“Would cap flight training fees paid for by the GI Bill at $20,235 a year,” according to the sponsor. “Some flight schools discovered there was no limit to what they could charge veteran students taking flight school courses. Unfortunately, as a result, some private contractors have exploited this loophole to leverage uncapped fees to charge upwards of $500,000 per student.”


  Senate Proceeds with Veterans Affairs Funding Bill

Last week, the Senate agreed to consider the FY 2016 Military Construction and Veterans Affairs (MilCon-VA) Appropriations Bill, which provides funding for veterans’ benefits and programs and makes funding available to equip, support and house military personnel. Senators voted 93-0 to advance the bill—the first spending bill Senate Democrats have allowed to move forward for FY 2016.

This week, the Senate will consider a substitute amendment to HR 2029 that adjusts funding to comport with the two-year Balanced Budget Act of 2015:

Substitute Amendment to the FY 2016 MilCon-VA Appropriations Bill (HR 2029) 

“Recommends a total of $79.7 billion in discretionary funding, a more than $2.1 billion increase over the committee-reported bill. This amount is $7.9 billion above the FY2015 funding level and $1.0 billion over the President’s FY 2016 budget request,”according to the Senate Appropriations Committee.

“The substitute recommends $8.2 billion for military construction and $71.2 billion in discretionary funding for veterans programs, a $1.9 billion over the committee’s mark for the Department of Veterans Affairs. The increase of $1.9 billion is for VA Medical Services, increasing the total to $50.7 billion for the treatment and care for approximately 6.9 million veterans in FY2016. The substitute would provide a total of $101 million for the Arlington National Cemetery, a $30 million increase over the committee-approved bill.”
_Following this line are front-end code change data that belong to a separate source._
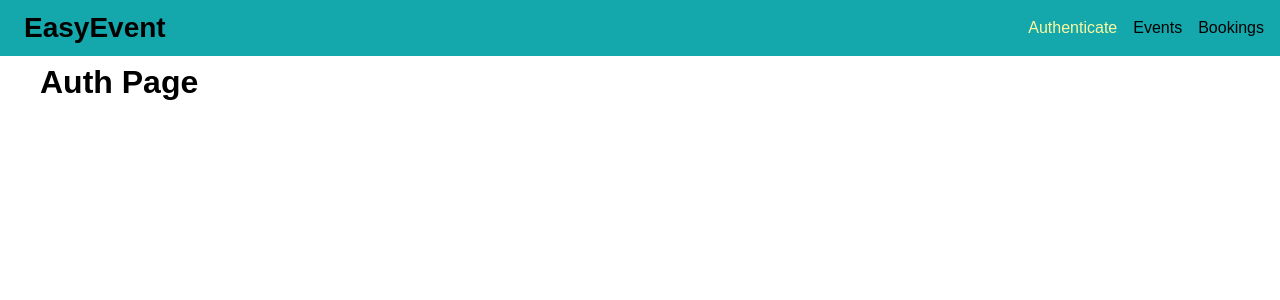
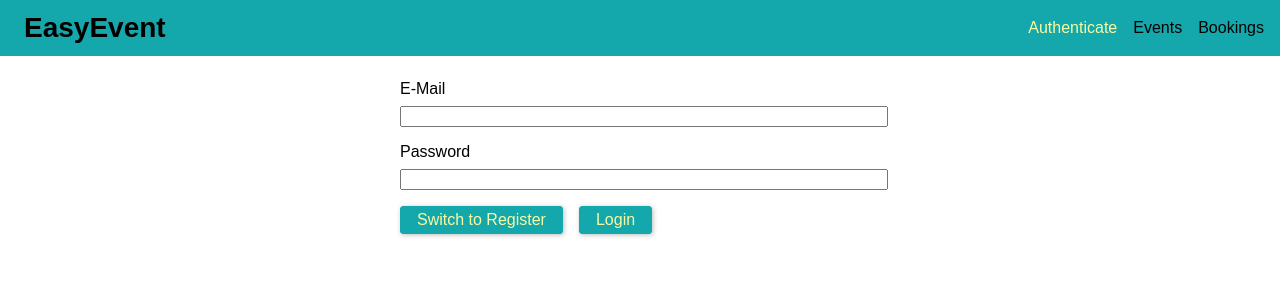
Before and after one commit to raditotev/mern-graphql-app, a React (Create React App) app in the folder frontend/: page /auth in a window 1280 px wide. Shown: the top 300 px of the page. Built offline with nearby package versions, Linux system fonts and the light colour scheme.

Commit message:
Add user authentication form

```diff
--- /dev/null
+++ b/frontend/src/pages/AuthPage.css
@@ -0,0 +1,37 @@
+.auth-form {
+  width: 30rem;
+  max-width: 80%;
+  margin: 5rem auto;
+}
+
+.form-control label,
+.form-control input {
+  display: block;
+  width: 100%;
+}
+
+.form-control label {
+  margin-bottom: 0.5rem;
+}
+
+.form-control {
+  margin-bottom: 1rem;
+}
+
+.form-actions button {
+  background: #14a7ac;
+  font: inherit;
+  margin-right: 1rem;
+  padding: 0.25rem 1rem;
+  border-radius: 3px;
+  border: 1px solid #14a7ac;
+  box-shadow: 1px 1px 5px rgba(0, 0, 0, 0.26);
+  color: #fafaa1;
+  cursor: pointer;
+}
+
+.form-actions button:hover,
+.form-actions button:active {
+  background: #024d50;
+  border-color: #024d50;
+}
--- a/frontend/src/pages/AuthPage.js
+++ b/frontend/src/pages/AuthPage.js
@@ -1,5 +1,86 @@
+import { useRef, useState } from 'react';
+
+import './AuthPage.css';
+
 const AuthPage = () => {
-  return <h1>Auth Page</h1>;
+  const [isLoginForm, setIsLoginForm] = useState(true);
+  const emailInput = useRef();
+  const passwordInput = useRef();
+
+  const submitHandler = async (event) => {
+    event.preventDefault();
+
+    const email = emailInput.current.value;
+    const password = passwordInput.current.value;
+
+    if (email.trim() === '' || password.trim() === '') {
+      return;
+    }
+
+    let query = {
+      query: `
+      mutation {
+        createUser(user: {email: "${email}", password: "${password}"}) {
+          _id
+          email
+        }
+      }
+      `,
+    };
+
+    if (isLoginForm) {
+      query = {
+        query: `
+          query {
+            login(email: "${email}", password: "${password}") {
+              userId
+              token
+              tokenExpiration
+            }
+          }
+        `,
+      };
+    }
+
+    try {
+      const response = await fetch('http://localhost:5000/graphql', {
+        method: 'POST',
+        body: JSON.stringify(query),
+        headers: { 'Content-Type': 'application/json' },
+      });
+      const { data } = await response.json();
+      if (response.status !== 200 && response.status !== 201) {
+        throw new Error('Failed');
+      }
+
+      console.log(data);
+    } catch (error) {
+      console.log(error);
+    }
+  };
+
+  const authenticationTypeHandler = () => {
+    setIsLoginForm((state) => !state);
+  };
+
+  return (
+    <form className="auth-form" onSubmit={submitHandler}>
+      <div className="form-control">
+        <label htmlFor="email">E-Mail</label>
+        <input ref={emailInput} type="email" name="email" />
+      </div>
+      <div className="form-control">
+        <label htmlFor="password">Password</label>
+        <input ref={passwordInput} type="password" name="password" />
+      </div>
+      <div className="form-actions">
+        <button type="button" onClick={authenticationTypeHandler}>
+          {isLoginForm ? 'Switch to Register' : 'Switch to Login'}
+        </button>
+        <button type="submit">{isLoginForm ? 'Login' : 'Sign up'}</button>
+      </div>
+    </form>
+  );
 };
 
 export default AuthPage;
```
Please keep in mind that highlighting a bill doesn’t imply a POPVOX endorsement in any way. Rather, we’re simply trying to offer one more way to stay informed of a complex legislative system.